**Work instruction**
Without including any pictures, write out the listing below exactly.

**Provided data**
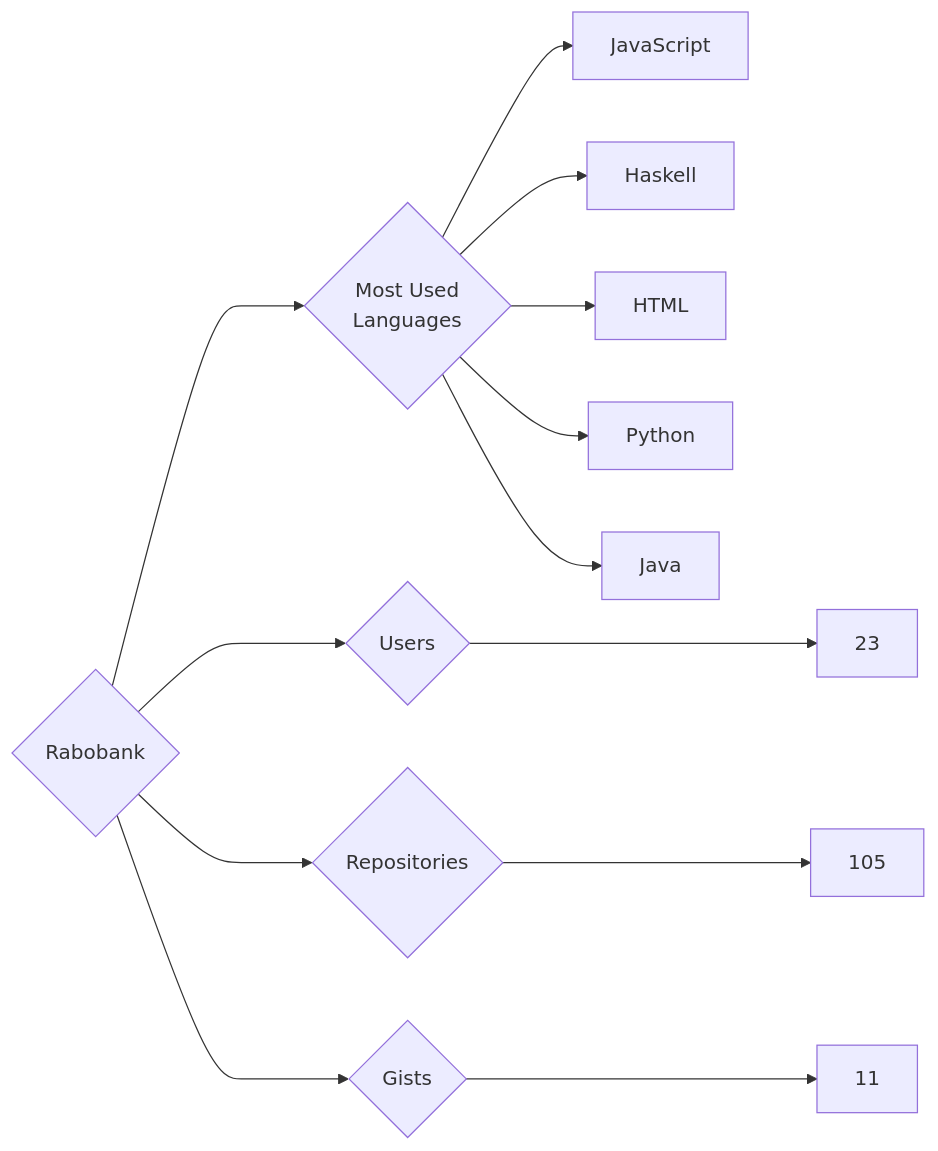
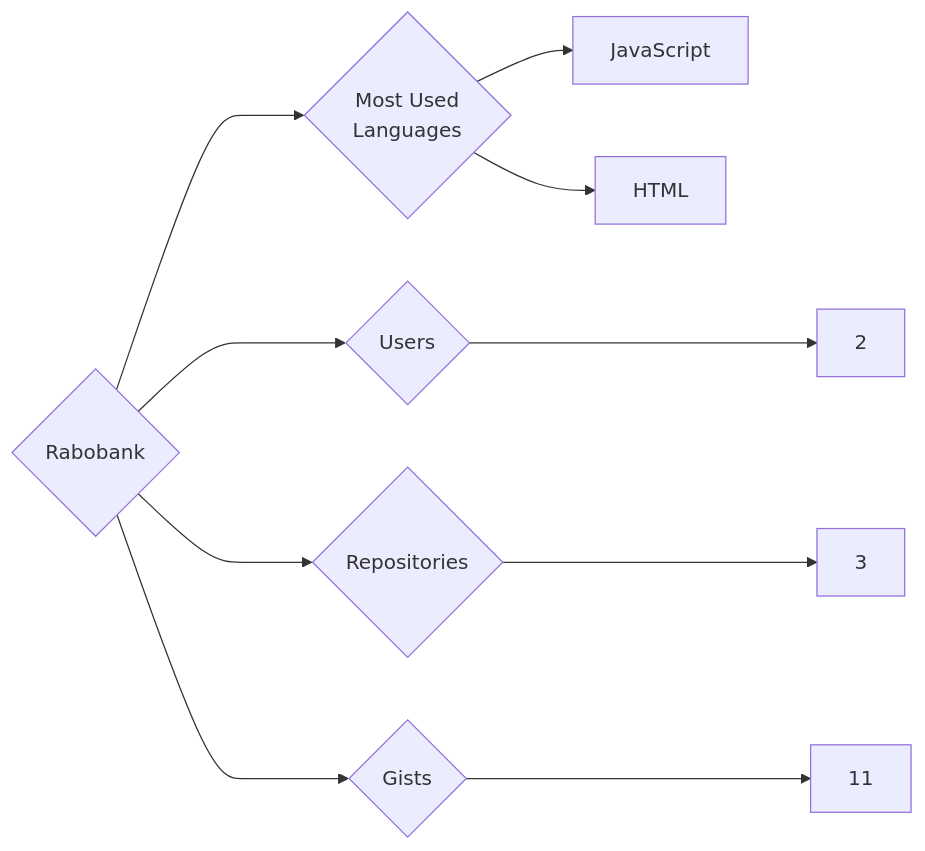
Before and after one commit to trickest/insiders: the diagram in targets/Rabobank/README.md, drawn with Mermaid. The commit also changed 940 other files, not shown here.

````diff
--- a/targets/Rabobank/README.md
+++ b/targets/Rabobank/README.md
@@ -3,13 +3,10 @@
 ```mermaid
 graph LR
 COMPANY_NAME{Rabobank}
-COMPANY_NAME ---> U{Users} ---> UN[23]
-COMPANY_NAME ---> R{Repositories} ---> RN[105]
+COMPANY_NAME ---> U{Users} ---> UN[2]
+COMPANY_NAME ---> R{Repositories} ---> RN[3]
 COMPANY_NAME ---> G{Gists} ---> GN[11]
 COMPANY_NAME ---> ML{Most Used<br>Languages}
 ML --> JavaScript[JavaScript]
-ML --> Haskell[Haskell]
 ML --> HTML[HTML]
-ML --> Python[Python]
-ML --> Java[Java]
 ```
````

**The completed task**
Before and after one commit to trickest/insiders: the diagram in targets/Rabobank/README.md, drawn with Mermaid. The commit also changed 940 other files, not shown here.

````diff
--- a/targets/Rabobank/README.md
+++ b/targets/Rabobank/README.md
@@ -3,13 +3,10 @@
 ```mermaid
 graph LR
 COMPANY_NAME{Rabobank}
-COMPANY_NAME ---> U{Users} ---> UN[23]
-COMPANY_NAME ---> R{Repositories} ---> RN[105]
+COMPANY_NAME ---> U{Users} ---> UN[2]
+COMPANY_NAME ---> R{Repositories} ---> RN[3]
 COMPANY_NAME ---> G{Gists} ---> GN[11]
 COMPANY_NAME ---> ML{Most Used<br>Languages}
 ML --> JavaScript[JavaScript]
-ML --> Haskell[Haskell]
 ML --> HTML[HTML]
-ML --> Python[Python]
-ML --> Java[Java]
 ```
````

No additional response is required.